After counting the lines below that contain "nullable", reply with that number alone.
Data for the task START
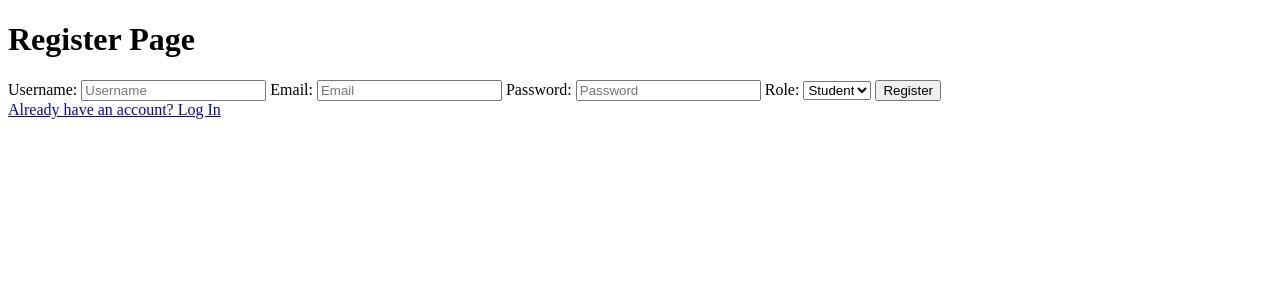
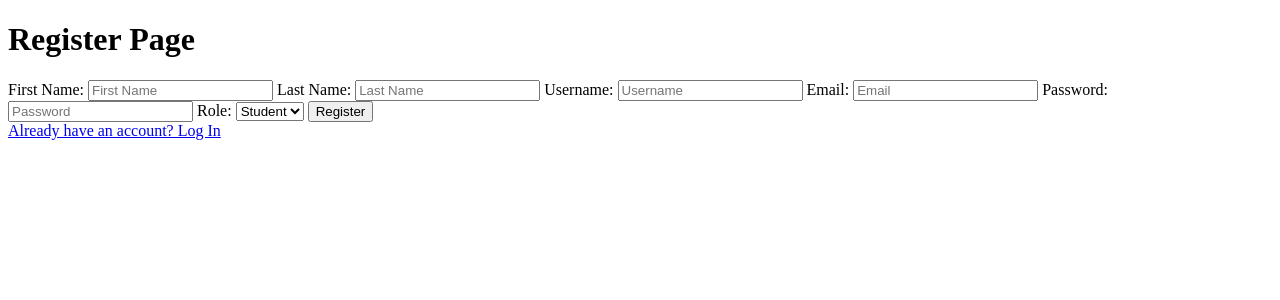
Before and after one commit to jjuela/ThriftySwap, a Flask app: page /register in a window 1280 px wide. Shown: the top 300 px of the page. Run offline with Flask 2, Linux system fonts and the light colour scheme.

Commit message:
first/last name added to registration & view profile page

```diff
--- a/app.py
+++ b/app.py
@@ -45,7 +45,9 @@ class User(db.Model, UserMixin):
     username = db.Column(db.String(20), nullable=False, unique=True)
     email = db.Column(db.String(120), nullable=False, unique=True)
     password = db.Column(db.String(80), nullable=False)
-    role = db.Column(db.String(20), nullable=False, default='student')
+    first_name = db.Column(db.String(20), nullable=True)
+    last_name = db.Column(db.String(20), nullable=True)
+    role = db.Column(db.String(20), nullable=False)
     reset_code = db.Column(db.String(5))
     reset_expiration = db.Column(db.DateTime)
 
@@ -83,6 +85,10 @@ class RegisterForm(FlaskForm):
 
     password = PasswordField(validators=[
                              InputRequired(), Length(min=8, max=20)], render_kw={"placeholder": "Password"})
+    first_name = StringField(validators=[
+                            InputRequired(), Length(min=1, max=20)], render_kw={"placeholder": "First Name"})
+    last_name = StringField(validators=[
+                            InputRequired(), Length(min=1, max=20)], render_kw={"placeholder": "Last Name"})
 
     role = SelectField('Role', choices=[('student', 'Student'), ('staff', 'Staff')], default='student')
 
@@ -208,7 +214,8 @@ def register():
 
     if form.validate_on_submit():
         hashed_password = bcrypt.generate_password_hash(form.password.data)
-        new_user = User(username=form.username.data,email=form.email.data,password=hashed_password)
+        new_user = User(username=form.username.data,email=form.email.data,password=hashed_password,
+                        first_name=form.first_name.data,last_name=form.last_name.data,role=form.role.data)
         db.session.add(new_user)
         db.session.commit()
         return redirect(url_for('login'))
--- a/templates/profile.html
+++ b/templates/profile.html
@@ -54,6 +54,8 @@
         <h1 class="profile-title">User Profile</h1>
 
         <div class="profile-info">
+            <p><i class="fas fa-user"></i> First Name: {{ user.first_name }}</p>
+            <p><i class="fas fa-user"></i> Last Name: {{ user.last_name }}</p>
             <p><i class="fas fa-user"></i> Username: {{ user.username }}</p>
             <p><i class="fas fa-envelope"></i> Email: {{ user.email }}</p>
             <p><i class="fas fa-user-shield"></i> Role: {{ user.role }}</p>
--- a/templates/register.html
+++ b/templates/register.html
@@ -13,6 +13,26 @@
 
     <form method="POST" action="">
         {{ form.hidden_tag() }}
+
+        <label for="first_name">First Name:</label>
+        {{ form.first_name }}
+        {% if form.first_name.errors %}
+            <ul class="errors">
+                {% for error in form.first_name.errors %}
+                    <li>{{ error }}</li>
+                {% endfor %}
+            </ul>
+        {% endif %}
+
+        <label for="last_name">Last Name:</label>
+        {{ form.last_name }}
+        {% if form.last_name.errors %}
+            <ul class="errors">
+                {% for error in form.last_name.errors %}
+                    <li>{{ error }}</li>
+                {% endfor %}
+            </ul>
+        {% endif %}
 
         <label for="username">Username:</label>
         {{ form.username }}
```
Also changed, not shown: instance/database.db.
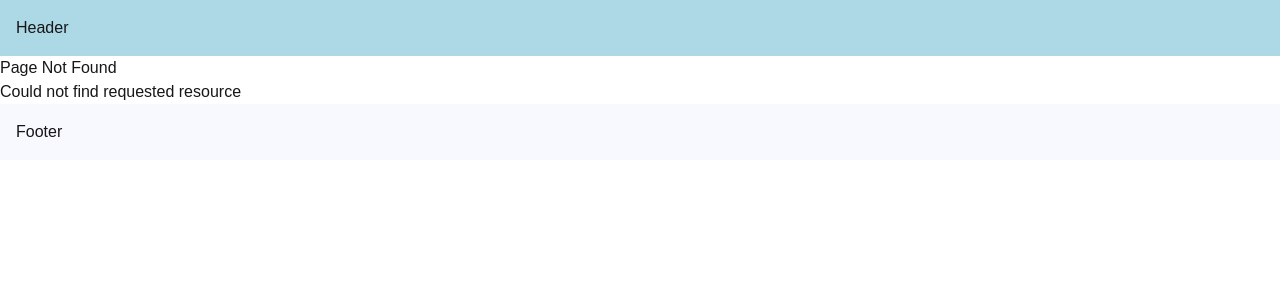
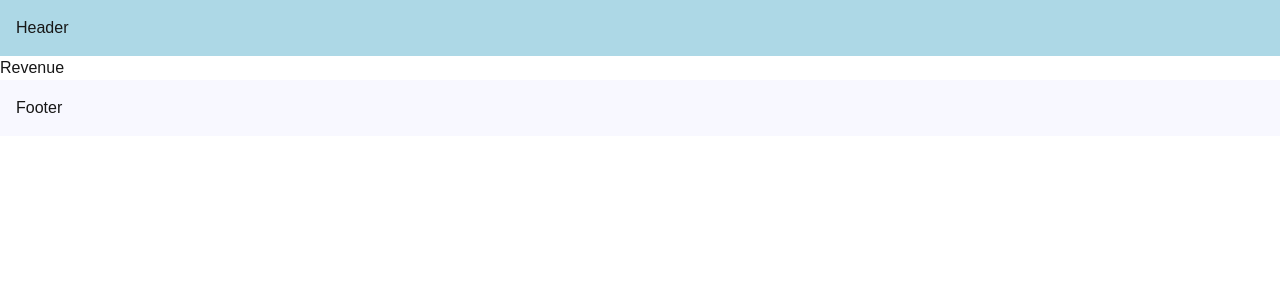
Before and after one commit to kingpin147/Practice-Revision-Next-Js-2025, a Next.js app: page /revenue in a window 1280 px wide. Before the commit this address had no page. Shown: the top 300 px of the page. Built offline with nearby package versions, Linux system fonts and the light colour scheme.

Commit message:
practice

```diff
--- /dev/null
+++ b/src/app/(marketing)/revenue/page.tsx
@@ -0,0 +1,9 @@
+import React from 'react'
+
+const Revenue = () => {
+  return (
+    <div>Revenue</div>
+  )
+}
+
+export default Revenue
--- /dev/null
+++ b/src/app/products/[productsId]/layout.tsx
@@ -0,0 +1,5 @@
+export default function ProductDetailsLayout({ children, }: { children: React.ReactNode; }) {
+    return <>{children}
+            <h2>Featured Products</h2>
+    </>;
+  }
```
Also changed, not shown: src/app/(marketing)/customers/page.tsx (added, +9 -0 lines).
Data for the task END
Solution to the problem ▸ 7